The day that I heard that he had agreed to do it, I was jumping for joy. Just as a fan of his, I knew what he was going to be able to bring to this. I knew that he was going to be able to do. When you’re doing a big Batman movie based on a huge book, you’ve got to make sure you get the right guy. A guy who can conceivably play Batman at a very early point in his career. He’s still got, as we discussed, stuff to learn and it would be really difficult to believe that Batman had lots to learn if we had one of the guys who had been playing that role for so long and we really trust and know so well. We had to really come at this with an actor who knows Batman and knows them really well but could bring that element to the story, the element of being a little new at this, and Jensen tackled it absolutely head-on and to perfection as far as I’m concerned. I couldn’t be happy actually. He was happy to take part, to play Batman, to play Bruce Wayne, and it brings me endless joy as a fan of his to know that he was able to do that.
While Batman’s obviously the protagonist, the story has all these characters that normally are more on the side at the forefront here. Can you speak to that?
This story, as I said, it’s about Gotham City. It’s really the main character, right? Gotham City’s transition between that certain type of crime to a new type of crime. Really, the way that is represented in the story is through the different families who are all living in service to Gotham City. That’s the Waynes, Falcones, that’s the Gordon,s that’s the Dents. So it’s important, I think in order to tell this story in the way that we have in a film to really get under the skin of these characters a little bit and learn about the sacrifices that they made and the cost, which is what they talk about at the end of The Long Halloween. I mean, the real question is was it ultimately all worth the cost and what it costs these people, these men, and women who served this idea that is Gotham City, this once bright and shining idea that maybe could be bright and shiny again.
The story is so grounded compared to some other Batman arcs. How did you get that to resonate on-screen?

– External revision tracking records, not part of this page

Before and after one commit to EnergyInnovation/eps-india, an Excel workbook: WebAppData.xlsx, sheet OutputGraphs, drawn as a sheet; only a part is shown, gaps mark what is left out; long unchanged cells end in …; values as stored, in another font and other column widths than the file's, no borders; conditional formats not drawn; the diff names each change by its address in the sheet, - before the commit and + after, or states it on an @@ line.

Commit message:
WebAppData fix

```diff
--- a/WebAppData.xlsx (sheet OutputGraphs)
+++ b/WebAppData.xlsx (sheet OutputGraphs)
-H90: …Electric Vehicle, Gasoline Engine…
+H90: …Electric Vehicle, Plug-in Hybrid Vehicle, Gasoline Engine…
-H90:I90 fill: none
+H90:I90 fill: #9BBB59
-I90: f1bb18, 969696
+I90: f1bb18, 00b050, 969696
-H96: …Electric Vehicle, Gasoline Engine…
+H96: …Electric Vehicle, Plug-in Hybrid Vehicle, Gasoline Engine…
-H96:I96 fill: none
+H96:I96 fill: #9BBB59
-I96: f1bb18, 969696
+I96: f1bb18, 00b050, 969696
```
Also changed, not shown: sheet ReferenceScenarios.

One of the big things about The Long Halloween was I went in scripting this as a live-action movie. I said, look, I’m going to write a live-action adaptation of The Long Halloween that we will just happen to animate. So that made for some decisions that we made along the way, what would work and what wouldn’t work in live-action and how we would bring that to life.